Exercise materials
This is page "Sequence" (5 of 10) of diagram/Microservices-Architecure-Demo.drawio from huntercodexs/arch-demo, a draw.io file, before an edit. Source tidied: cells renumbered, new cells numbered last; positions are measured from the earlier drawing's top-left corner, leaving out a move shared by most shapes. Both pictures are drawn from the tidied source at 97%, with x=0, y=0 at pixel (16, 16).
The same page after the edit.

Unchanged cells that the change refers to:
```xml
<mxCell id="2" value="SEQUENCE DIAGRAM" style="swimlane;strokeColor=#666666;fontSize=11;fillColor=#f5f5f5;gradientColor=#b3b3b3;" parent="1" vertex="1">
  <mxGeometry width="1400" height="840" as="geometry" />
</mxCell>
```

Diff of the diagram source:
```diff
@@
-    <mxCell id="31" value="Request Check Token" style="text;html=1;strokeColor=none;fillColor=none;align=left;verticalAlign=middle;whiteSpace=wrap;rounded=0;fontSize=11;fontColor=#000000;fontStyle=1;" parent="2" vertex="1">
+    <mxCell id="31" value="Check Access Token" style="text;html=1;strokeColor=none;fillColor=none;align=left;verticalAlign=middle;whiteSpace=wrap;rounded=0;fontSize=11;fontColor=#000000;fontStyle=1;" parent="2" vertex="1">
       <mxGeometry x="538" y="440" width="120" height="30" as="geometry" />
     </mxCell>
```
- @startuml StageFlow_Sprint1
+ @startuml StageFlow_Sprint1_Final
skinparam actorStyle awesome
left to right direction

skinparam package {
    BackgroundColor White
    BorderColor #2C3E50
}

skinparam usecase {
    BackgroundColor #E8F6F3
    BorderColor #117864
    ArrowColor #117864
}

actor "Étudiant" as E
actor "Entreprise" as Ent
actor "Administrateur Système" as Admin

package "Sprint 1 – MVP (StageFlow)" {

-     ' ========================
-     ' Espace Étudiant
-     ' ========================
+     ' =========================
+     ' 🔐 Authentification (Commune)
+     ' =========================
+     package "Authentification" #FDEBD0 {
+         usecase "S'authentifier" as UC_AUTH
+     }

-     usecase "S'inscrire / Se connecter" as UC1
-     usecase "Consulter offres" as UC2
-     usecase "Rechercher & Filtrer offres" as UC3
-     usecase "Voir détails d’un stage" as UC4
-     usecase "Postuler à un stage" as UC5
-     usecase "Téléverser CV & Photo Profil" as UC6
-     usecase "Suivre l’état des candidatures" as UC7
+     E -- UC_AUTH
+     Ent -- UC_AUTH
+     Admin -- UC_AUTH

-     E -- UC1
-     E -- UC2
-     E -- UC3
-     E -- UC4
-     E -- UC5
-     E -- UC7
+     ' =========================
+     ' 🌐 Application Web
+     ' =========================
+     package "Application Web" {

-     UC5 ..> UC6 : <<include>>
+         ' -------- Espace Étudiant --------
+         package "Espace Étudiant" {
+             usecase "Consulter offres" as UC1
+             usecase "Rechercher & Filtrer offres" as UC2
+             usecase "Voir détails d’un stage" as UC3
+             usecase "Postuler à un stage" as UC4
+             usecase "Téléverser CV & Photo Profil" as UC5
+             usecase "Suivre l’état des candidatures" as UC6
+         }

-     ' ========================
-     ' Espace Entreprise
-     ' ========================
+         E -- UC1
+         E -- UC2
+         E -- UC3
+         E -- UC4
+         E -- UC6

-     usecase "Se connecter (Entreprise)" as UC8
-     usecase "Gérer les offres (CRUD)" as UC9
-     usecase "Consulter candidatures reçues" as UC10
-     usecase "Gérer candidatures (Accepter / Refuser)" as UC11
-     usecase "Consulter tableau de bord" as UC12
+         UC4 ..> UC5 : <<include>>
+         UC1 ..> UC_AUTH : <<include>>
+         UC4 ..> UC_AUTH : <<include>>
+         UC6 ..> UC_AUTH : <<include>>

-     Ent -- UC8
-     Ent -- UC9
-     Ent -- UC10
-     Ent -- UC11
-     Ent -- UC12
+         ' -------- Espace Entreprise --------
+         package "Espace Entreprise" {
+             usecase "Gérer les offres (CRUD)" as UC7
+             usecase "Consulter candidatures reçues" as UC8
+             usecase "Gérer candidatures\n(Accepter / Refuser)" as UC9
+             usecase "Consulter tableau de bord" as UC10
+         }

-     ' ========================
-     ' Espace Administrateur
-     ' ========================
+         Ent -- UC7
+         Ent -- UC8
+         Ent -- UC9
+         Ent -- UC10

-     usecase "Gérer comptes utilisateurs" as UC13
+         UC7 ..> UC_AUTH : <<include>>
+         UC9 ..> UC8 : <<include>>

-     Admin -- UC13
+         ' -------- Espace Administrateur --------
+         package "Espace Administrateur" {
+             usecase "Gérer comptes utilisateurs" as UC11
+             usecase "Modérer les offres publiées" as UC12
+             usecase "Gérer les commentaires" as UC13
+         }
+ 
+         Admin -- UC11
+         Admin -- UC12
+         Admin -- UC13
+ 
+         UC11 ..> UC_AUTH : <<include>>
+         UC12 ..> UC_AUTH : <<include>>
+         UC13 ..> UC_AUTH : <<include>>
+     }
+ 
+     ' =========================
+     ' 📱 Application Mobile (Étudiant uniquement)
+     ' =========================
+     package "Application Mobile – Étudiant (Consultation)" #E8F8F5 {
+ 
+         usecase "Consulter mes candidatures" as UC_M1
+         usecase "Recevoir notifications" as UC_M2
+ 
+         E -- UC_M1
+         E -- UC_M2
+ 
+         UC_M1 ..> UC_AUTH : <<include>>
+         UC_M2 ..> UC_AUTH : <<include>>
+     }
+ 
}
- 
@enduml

Exercise directions
Scan the material above. Copy each line where "Entreprise" occurs.

Reply
actor "Entreprise" as Ent
-     ' Espace Entreprise
-     usecase "Se connecter (Entreprise)" as UC8
+         ' -------- Espace Entreprise --------
+         package "Espace Entreprise" {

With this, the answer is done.